The actor, who also plays the part of Nureyev's ballet master in the film, gives us a rare interview.
The White Crow tells the true story of Rudolph Nureyev, a unique artist who transformed the world of ballet.
Ralph Fiennes directed the film, but also plays the role of Nureyev's mentor and ballet master Alexander Pushkin.
Asked why he had chosen to make a film about the Russian star, Fiennes says: “Well, it wasn't because I was interested in ballet.”
He had been captivated by Julie Kavanagh's 2007 biography Nureyev: The Life.
“It struck me as an extraordinary story of a young man's unique will to realise himself as a dancer – and a potential film narrative,” he says.
“I always felt we could only make the film if I could have a dancer who could believably and plausibly play and interpret Nureyev,” Fiennes says.
His interest in Russia goes back to his childhood.
“I was curious about Russia and the Russian Revolution when I was a small boy interested in history generally,” he adds.
“I have rudimentary Russian but it's very hard to act in a language that you don't speak fluently or are not bi-lingual in – that spontaneity of heart, brain and mouth connection.
“But working with Oleg and a great translator, along with my basic knowledge of Russian, all helped. And I knew the script inside out.”
“I guess I relate to that to some extent,” Fiennes says.
“I mean, Nureyev himself was difficult – a man of extreme temperament, and I don't relate or like to be thought of behaving like him at all, but something in me responded to his drive.
“I find his creative determination inspirational. It just felt dramatically very potent as a story.
“But it comes at a cost – it would be monstrous if everyone behaved like that.”
The film focuses on Nureyev's life before he became a megastar.
“What I want the audience to see is a young boy with a great sense of destiny – he's not sophisticated, he doesn't know anything about western culture.
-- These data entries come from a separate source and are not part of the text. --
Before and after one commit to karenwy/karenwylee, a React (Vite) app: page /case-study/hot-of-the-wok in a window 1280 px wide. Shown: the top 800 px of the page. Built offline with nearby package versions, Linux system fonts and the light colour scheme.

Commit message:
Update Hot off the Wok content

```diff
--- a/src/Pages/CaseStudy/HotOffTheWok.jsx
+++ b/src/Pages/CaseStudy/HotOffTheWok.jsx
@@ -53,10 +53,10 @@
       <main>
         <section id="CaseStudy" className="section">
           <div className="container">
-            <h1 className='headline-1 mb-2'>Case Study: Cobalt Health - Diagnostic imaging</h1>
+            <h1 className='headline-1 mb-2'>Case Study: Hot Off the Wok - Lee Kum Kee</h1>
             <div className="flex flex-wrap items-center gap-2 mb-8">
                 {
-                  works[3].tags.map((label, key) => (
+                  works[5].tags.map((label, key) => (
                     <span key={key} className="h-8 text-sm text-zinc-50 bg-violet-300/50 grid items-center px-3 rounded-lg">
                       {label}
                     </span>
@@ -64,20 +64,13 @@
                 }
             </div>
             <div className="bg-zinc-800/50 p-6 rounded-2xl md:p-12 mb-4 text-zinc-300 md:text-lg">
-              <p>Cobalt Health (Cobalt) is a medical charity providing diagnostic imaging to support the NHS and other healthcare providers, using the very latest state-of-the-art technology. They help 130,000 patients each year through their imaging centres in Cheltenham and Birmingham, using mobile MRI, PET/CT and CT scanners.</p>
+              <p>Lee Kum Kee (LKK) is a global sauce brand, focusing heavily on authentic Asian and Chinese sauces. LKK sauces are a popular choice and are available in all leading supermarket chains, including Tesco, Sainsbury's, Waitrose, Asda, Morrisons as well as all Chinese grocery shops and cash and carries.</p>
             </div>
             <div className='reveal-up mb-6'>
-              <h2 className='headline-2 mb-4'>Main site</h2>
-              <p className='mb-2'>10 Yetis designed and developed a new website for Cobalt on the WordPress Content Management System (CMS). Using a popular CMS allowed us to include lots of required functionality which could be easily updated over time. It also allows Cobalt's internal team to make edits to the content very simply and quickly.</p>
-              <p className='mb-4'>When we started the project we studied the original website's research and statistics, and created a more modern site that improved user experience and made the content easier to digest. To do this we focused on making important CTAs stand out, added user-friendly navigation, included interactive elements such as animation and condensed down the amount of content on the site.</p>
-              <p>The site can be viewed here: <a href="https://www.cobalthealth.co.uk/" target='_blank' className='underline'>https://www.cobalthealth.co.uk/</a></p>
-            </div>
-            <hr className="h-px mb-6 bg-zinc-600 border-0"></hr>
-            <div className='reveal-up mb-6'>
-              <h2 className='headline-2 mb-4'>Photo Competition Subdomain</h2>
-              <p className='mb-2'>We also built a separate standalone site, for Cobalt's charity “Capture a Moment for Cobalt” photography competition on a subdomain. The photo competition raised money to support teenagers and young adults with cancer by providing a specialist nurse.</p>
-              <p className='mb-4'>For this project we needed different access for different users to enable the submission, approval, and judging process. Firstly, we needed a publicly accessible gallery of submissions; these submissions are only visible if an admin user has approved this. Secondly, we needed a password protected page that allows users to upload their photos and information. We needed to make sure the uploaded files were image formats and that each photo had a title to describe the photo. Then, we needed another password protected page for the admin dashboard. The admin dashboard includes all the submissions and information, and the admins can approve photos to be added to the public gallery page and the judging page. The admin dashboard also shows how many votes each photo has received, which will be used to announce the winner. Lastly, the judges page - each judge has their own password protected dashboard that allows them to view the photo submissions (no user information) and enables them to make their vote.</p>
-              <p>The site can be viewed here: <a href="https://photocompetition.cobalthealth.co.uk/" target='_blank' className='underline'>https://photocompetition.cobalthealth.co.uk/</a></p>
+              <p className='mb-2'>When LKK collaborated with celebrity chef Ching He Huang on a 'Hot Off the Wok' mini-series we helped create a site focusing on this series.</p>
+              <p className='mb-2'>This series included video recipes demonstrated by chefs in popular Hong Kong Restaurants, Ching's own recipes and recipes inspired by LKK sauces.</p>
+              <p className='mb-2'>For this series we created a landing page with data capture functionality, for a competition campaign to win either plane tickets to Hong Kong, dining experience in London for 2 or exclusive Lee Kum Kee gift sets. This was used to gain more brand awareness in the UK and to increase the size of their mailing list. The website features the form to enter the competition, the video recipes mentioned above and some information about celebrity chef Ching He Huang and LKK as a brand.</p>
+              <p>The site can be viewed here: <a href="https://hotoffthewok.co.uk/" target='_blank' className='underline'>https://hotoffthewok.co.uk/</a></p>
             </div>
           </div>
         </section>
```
He's just got a burning desire to dance.”
“I like going to the Curzon Cinema and I like Heywood Hill bookshop.”
Read the full interview with Selma Day in the Mayfair Times here.
Picture above: Ralph Fiennes and Oleg Ivenko in The White Crow